Illinois Appellate Court Finds Increased Risk of Harm from Data Breach Insufficient to Confer Standing

As has been previously reported here, a series of recent federal court decisions has suggested a trend in data breach litigation – that an increased risk of harm will be sufficient to satisfy the injury-in-fact requirement for Article III standing. In fact, less than three weeks ago, the Seventh Circuit Court of Appeals revived a previously-dismissed data breach class action lawsuit, ruling that plaintiffs did not have to wait until hackers actually committed identity theft in order to establish standing. On August 6, 2015, the Illinois Appellate Court held exactly the opposite.

In Maglio v. Advocate Health and Hospitals Corporation, several plaintiffs sued Advocate Health and Hospital after computers containing patients’ personal information were stolen. 2015 IL App (2d) 140782 (August 6, 2015). Plaintiffs did not allege that their personal information was used in any unauthorized manner as a result of the burglary, but they claimed that they faced an increased risk of identity theft and identity fraud. Advocate Health moved to dismiss the complaint, arguing that mere stolen information is insufficient to establish standing, because an increased risk of identity theft and/or identity fraud is too speculative to constitute cognizable injury-in-fact.
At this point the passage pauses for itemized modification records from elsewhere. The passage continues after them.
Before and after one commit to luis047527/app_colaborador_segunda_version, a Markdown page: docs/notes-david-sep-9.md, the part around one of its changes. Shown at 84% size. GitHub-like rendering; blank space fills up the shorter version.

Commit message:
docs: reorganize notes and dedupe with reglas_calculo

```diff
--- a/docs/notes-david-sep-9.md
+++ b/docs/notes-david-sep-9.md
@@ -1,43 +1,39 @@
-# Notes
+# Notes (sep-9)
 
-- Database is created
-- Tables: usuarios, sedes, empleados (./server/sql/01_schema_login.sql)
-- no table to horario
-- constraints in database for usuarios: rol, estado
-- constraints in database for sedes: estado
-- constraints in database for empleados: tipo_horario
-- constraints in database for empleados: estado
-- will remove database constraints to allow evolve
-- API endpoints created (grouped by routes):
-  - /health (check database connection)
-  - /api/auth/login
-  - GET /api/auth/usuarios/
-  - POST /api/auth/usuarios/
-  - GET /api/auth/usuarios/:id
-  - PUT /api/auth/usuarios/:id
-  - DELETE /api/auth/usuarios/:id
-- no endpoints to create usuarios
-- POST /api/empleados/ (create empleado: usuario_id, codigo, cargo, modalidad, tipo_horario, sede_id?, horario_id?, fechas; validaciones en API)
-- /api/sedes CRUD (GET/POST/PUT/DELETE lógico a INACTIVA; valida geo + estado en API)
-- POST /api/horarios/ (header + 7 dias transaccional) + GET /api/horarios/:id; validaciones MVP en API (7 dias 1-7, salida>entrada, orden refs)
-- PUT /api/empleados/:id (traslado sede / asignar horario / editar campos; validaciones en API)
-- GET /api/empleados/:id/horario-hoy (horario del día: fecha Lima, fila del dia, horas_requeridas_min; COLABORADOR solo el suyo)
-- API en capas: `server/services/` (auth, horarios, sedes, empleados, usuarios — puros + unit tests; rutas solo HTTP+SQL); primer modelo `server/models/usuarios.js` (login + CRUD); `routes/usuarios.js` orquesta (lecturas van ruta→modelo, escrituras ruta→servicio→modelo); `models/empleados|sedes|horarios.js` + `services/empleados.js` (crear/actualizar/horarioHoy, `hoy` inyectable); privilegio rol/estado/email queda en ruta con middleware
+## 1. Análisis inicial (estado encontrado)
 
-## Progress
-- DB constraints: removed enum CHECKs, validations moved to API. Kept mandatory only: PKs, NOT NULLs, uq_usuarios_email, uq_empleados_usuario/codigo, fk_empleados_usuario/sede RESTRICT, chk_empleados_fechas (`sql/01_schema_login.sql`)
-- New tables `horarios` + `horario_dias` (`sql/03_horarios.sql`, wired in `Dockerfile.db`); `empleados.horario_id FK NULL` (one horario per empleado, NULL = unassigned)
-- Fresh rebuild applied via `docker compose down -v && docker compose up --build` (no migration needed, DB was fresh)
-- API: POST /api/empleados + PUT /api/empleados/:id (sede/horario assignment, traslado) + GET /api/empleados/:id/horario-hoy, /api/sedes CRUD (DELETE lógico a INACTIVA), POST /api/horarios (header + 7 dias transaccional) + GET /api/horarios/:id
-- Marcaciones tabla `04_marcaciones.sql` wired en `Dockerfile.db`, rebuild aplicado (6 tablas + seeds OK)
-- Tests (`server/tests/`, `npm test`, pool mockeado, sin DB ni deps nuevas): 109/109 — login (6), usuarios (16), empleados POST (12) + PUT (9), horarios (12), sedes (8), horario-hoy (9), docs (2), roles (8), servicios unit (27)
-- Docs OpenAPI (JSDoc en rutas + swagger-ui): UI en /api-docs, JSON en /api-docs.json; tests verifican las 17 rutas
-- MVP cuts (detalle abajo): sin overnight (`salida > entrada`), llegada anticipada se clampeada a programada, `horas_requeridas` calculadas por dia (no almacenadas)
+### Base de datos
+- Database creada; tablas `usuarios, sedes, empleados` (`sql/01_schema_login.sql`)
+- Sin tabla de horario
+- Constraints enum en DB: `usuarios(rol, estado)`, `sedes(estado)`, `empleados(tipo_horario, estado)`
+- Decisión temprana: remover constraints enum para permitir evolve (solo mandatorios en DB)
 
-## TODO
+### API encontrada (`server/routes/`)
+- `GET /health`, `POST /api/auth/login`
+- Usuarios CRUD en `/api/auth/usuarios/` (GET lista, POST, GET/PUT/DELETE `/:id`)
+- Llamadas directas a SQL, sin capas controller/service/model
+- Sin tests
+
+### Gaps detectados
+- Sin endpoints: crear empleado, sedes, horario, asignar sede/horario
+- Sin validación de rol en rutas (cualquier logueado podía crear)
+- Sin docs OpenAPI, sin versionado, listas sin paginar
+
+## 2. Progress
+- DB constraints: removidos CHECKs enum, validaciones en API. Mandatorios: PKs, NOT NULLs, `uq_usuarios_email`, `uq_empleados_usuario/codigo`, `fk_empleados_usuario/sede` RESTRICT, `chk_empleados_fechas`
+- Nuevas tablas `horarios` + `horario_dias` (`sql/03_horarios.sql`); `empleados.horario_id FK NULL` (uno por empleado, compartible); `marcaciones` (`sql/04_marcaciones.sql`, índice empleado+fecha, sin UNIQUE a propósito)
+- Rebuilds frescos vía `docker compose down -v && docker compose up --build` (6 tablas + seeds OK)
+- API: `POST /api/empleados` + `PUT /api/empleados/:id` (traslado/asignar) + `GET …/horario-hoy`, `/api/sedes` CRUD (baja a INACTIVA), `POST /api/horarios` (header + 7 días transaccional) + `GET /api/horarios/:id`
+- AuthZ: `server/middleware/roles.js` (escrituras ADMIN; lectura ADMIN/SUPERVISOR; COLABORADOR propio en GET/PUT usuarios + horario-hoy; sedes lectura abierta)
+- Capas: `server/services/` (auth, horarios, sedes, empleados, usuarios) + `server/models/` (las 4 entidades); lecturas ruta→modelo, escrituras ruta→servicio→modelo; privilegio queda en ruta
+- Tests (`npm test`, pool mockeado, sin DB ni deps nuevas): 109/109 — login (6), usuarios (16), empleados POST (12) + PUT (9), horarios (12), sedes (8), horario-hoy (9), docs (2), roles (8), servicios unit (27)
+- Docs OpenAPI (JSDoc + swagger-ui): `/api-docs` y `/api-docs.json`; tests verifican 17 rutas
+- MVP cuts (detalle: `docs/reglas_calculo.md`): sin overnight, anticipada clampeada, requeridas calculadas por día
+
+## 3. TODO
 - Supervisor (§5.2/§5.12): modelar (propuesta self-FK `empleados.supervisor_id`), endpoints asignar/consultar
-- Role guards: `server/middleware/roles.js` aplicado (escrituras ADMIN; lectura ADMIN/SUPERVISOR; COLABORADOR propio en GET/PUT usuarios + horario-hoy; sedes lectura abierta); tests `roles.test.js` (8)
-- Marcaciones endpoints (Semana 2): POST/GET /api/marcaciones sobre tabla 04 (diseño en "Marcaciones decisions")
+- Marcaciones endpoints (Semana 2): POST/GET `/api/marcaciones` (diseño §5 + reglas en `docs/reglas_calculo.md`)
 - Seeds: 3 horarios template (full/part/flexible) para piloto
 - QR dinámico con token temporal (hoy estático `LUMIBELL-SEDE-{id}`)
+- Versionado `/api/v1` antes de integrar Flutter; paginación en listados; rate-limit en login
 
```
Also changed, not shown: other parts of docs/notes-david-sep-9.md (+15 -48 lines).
Affirming the trial court’s dismissal of the action, the Illinois Appellate Court agreed with the defendant’s argument, concluding that the increased risk of harm arising out of a data breach is inadequate to confer standing on consumers. The Illinois Appellate Court noted the similarity between Illinois’ and federal standing principles, and relied for the most part on federal decisions, including Clapper v. Amnesty International USA, Inc., 133 S.Ct. 1138 (2013) – a case which the Seventh Circuit interpreted as not completely foreclosing on the use future injuries to support Article III standing. Yet, in stark contrast to recent federal court decisions, the Illinois Appellate Court opined that where no identity theft had yet occurred, the elevated risk of such harm was too speculative and conclusory to be considered a distinct and palpable injury.
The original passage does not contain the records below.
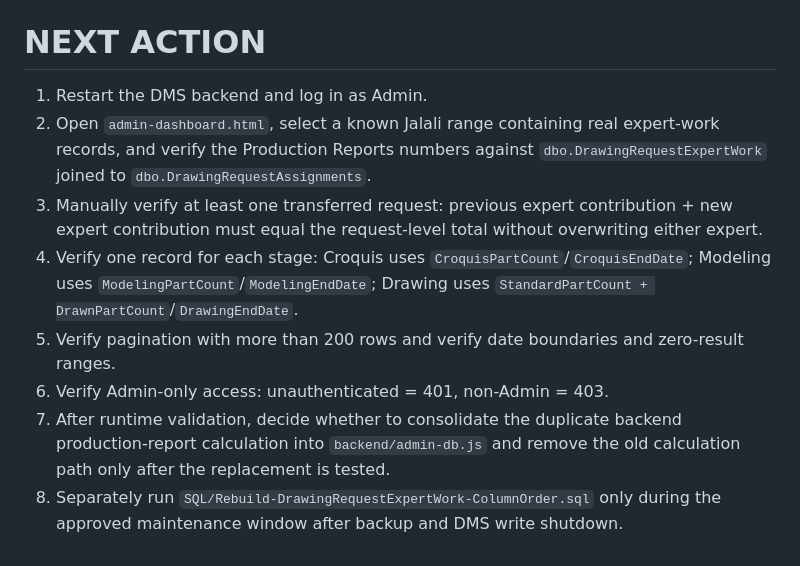
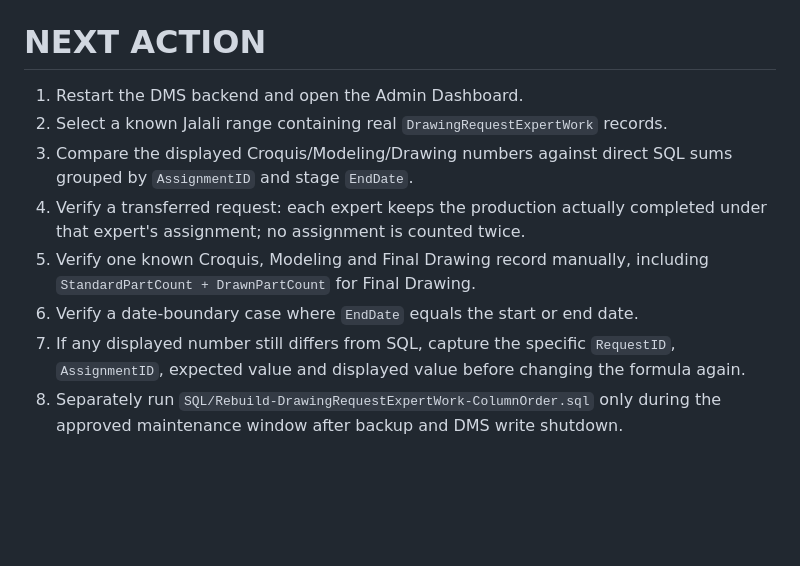
Before and after one commit to AliAbolghandi/Drawing-Management-System-DMS-, a Markdown page: AI_PROJECT_STATE.md, the part around one of its changes. GitHub-like rendering; blank space fills up the shorter version.

```diff
--- a/AI_PROJECT_STATE.md
+++ b/AI_PROJECT_STATE.md
@@ -92,11 +87,11 @@ User reported that the `Production Reports` values, especially completed Croquis
 - Take a DB backup and stop DMS writes before executing it; then verify row counts, column ordinals, PK/FK/unique/check constraints and `TR_DrawingRequestExpertWork_AssignmentSnapshot`.
 
 # NEXT ACTION
-1. Restart the DMS backend and log in as Admin.
-2. Open `admin-dashboard.html`, select a known Jalali range containing real expert-work records, and verify the Production Reports numbers against `dbo.DrawingRequestExpertWork` joined to `dbo.DrawingRequestAssignments`.
-3. Manually verify at least one transferred request: previous expert contribution + new expert contribution must equal the request-level total without overwriting either expert.
-4. Verify one record for each stage: Croquis uses `CroquisPartCount`/`CroquisEndDate`; Modeling uses `ModelingPartCount`/`ModelingEndDate`; Drawing uses `StandardPartCount + DrawnPartCount`/`DrawingEndDate`.
-5. Verify pagination with more than 200 rows and verify date boundaries and zero-result ranges.
-6. Verify Admin-only access: unauthenticated = 401, non-Admin = 403.
-7. After runtime validation, decide whether to consolidate the duplicate backend production-report calculation into `backend/admin-db.js` and remove the old calculation path only after the replacement is tested.
+1. Restart the DMS backend and open the Admin Dashboard.
+2. Select a known Jalali range containing real `DrawingRequestExpertWork` records.
+3. Compare the displayed Croquis/Modeling/Drawing numbers against direct SQL sums grouped by `AssignmentID` and stage `EndDate`.
+4. Verify a transferred request: each expert keeps the production actually completed under that expert's assignment; no assignment is counted twice.
+5. Verify one known Croquis, Modeling and Final Drawing record manually, including `StandardPartCount + DrawnPartCount` for Final Drawing.
+6. Verify a date-boundary case where `EndDate` equals the start or end date.
+7. If any displayed number still differs from SQL, capture the specific `RequestID`, `AssignmentID`, expected value and displayed value before changing the formula again.
 8. Separately run `SQL/Rebuild-DrawingRequestExpertWork-ColumnOrder.sql` only during the approved maintenance window after backup and DMS write shutdown.
```
Also changed, not shown: other parts of AI_PROJECT_STATE.md (+27 -32 lines).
The plaintiffs in Maglio also tried to achieve standing by alleging that they suffered emotional injury as a result of the data breach, such as anxiety, and that their privacy had been invaded. Again, the court found such allegations to be speculative and therefore insufficient, absent allegations of actual disclosure of personal information.

We expect to see fewer data breach class actions being filed in Illinois state courts – long criticized as plaintiff-friendly venues – and an uptick in federal court filings. The full opinion is available here.

Seventh Circuit Revives Consumer Class Action Relating To Neiman Marcus Data Breach

On Monday July 20, 2015, the Seventh Circuit Court of Appeals weighed in on the hotly-contested issue of standing in data breach class action litigation. In so doing, the Court reversed the district court’s dismissal of a consumer class lawsuit against luxury department store Neiman Marcus, holding that the plaintiffs had successfully alleged the concrete, particularized injuries necessary to support Article III standing.

This lawsuit arose in January of 2014, when Neiman Marcus publicly disclosed that it had suffered a major cyberattack, in which hackers collected the credit card information of approximately 350,000 customers. Soon after this disclosure was made, a number of consumers filed a class action lawsuit in the United States District Court for the Northern District of Illinois, alleging that Neiman Marcus put them at risk for risk for identity theft and fraud by waiting nearly a month to disclose the data breach. In September 2014, the district court dismissed the case, ruling that both the individual plaintiffs and the class lacked standing under Article III of the Constitution.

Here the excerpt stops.